22 April 2022
28 July 2005
By Jochen Kerkmann and HansPeter Roesli (EUMETSAT)
Sahara dust outbreaks towards the Mediterranean Sea or the Atlantic Ocean are very common throughout the year, with a peak frequency in spring (March, April, May). The Meteosat-8 images below show two RGB composites that help to detect dust outbreaks: the left image shows the so-called dust RGB, which is designed to monitor the evolution of dust storms mainly over deserts during both day and night (dust appears pink or magenta).

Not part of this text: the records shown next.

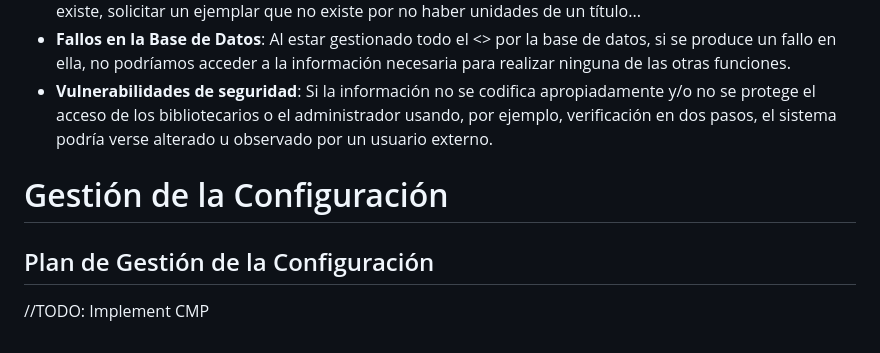
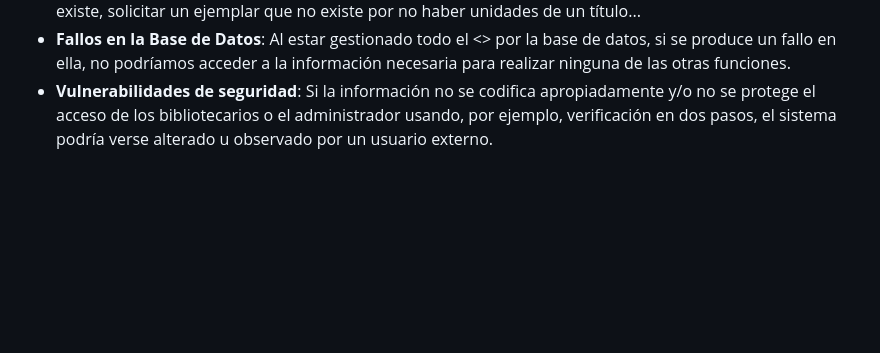
Before and after one commit to RaulJDlCRUZ/Lorem-Software, a Markdown page: PlanificacionProyecto.md, the part around the change. Rendered like a GitHub page; blank space fills up the shorter version.

```diff
--- a/PlanificacionProyecto.md
+++ b/PlanificacionProyecto.md
@@ -82,7 +82,3 @@ Tras analizar todos los diferentes requisitos que debemos cumplir en nuestro pro
 - **Control de errores**: Podría darse el escenario en cual los errores de la inserción errónea de datos no fuesen visibles al gestionarse los títulos y toda la información de los libros con cadenas de texto. También podría ser necesario controlar aquellas posibilidades como dar de alta un ejemplar de un título que no existe, solicitar un ejemplar que no existe por no haber unidades de un título...
 - **Fallos en la Base de Datos**: Al estar gestionado todo el <<servidor>> por la base de datos, si se produce un fallo en ella, no podríamos acceder a la información necesaria para realizar ninguna de las otras funciones.
 - **Vulnerabilidades de seguridad**: Si la información no se codifica apropiadamente y/o no se protege el acceso de los bibliotecarios o el administrador usando, por ejemplo, verificación en dos pasos, el sistema podría verse alterado u observado por un usuario externo.
-
-# Gestión de la Configuración
-## Plan de Gestión de la Configuración
-//TODO: Implement CMP
```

This RGB composite does allow however the further (24 hour) tracking of dust clouds as they spread over the sea (see animation). In practice, during the daytime the use of visible channels (in particular the HRV channel) is preferable for the tracking of dust over the sea. This can be seen in the right image, which gives a detailed view of the dust cloud as it reaches Sardinia and Sicily.
In this RGB composite, the dust is best visible in the morning hours due to the strong forward scattering of the solar radiation on the dust particles, which are of roughly the same size as the wavelength of the incident solar radiation. During local noon, when Sun and satellite are looking with nearly the same angle at the dust cloud, the dust becomes almost invisible.
RGB composite (time average) (27 July 14:00 UTC–28 July 24:00 UTC)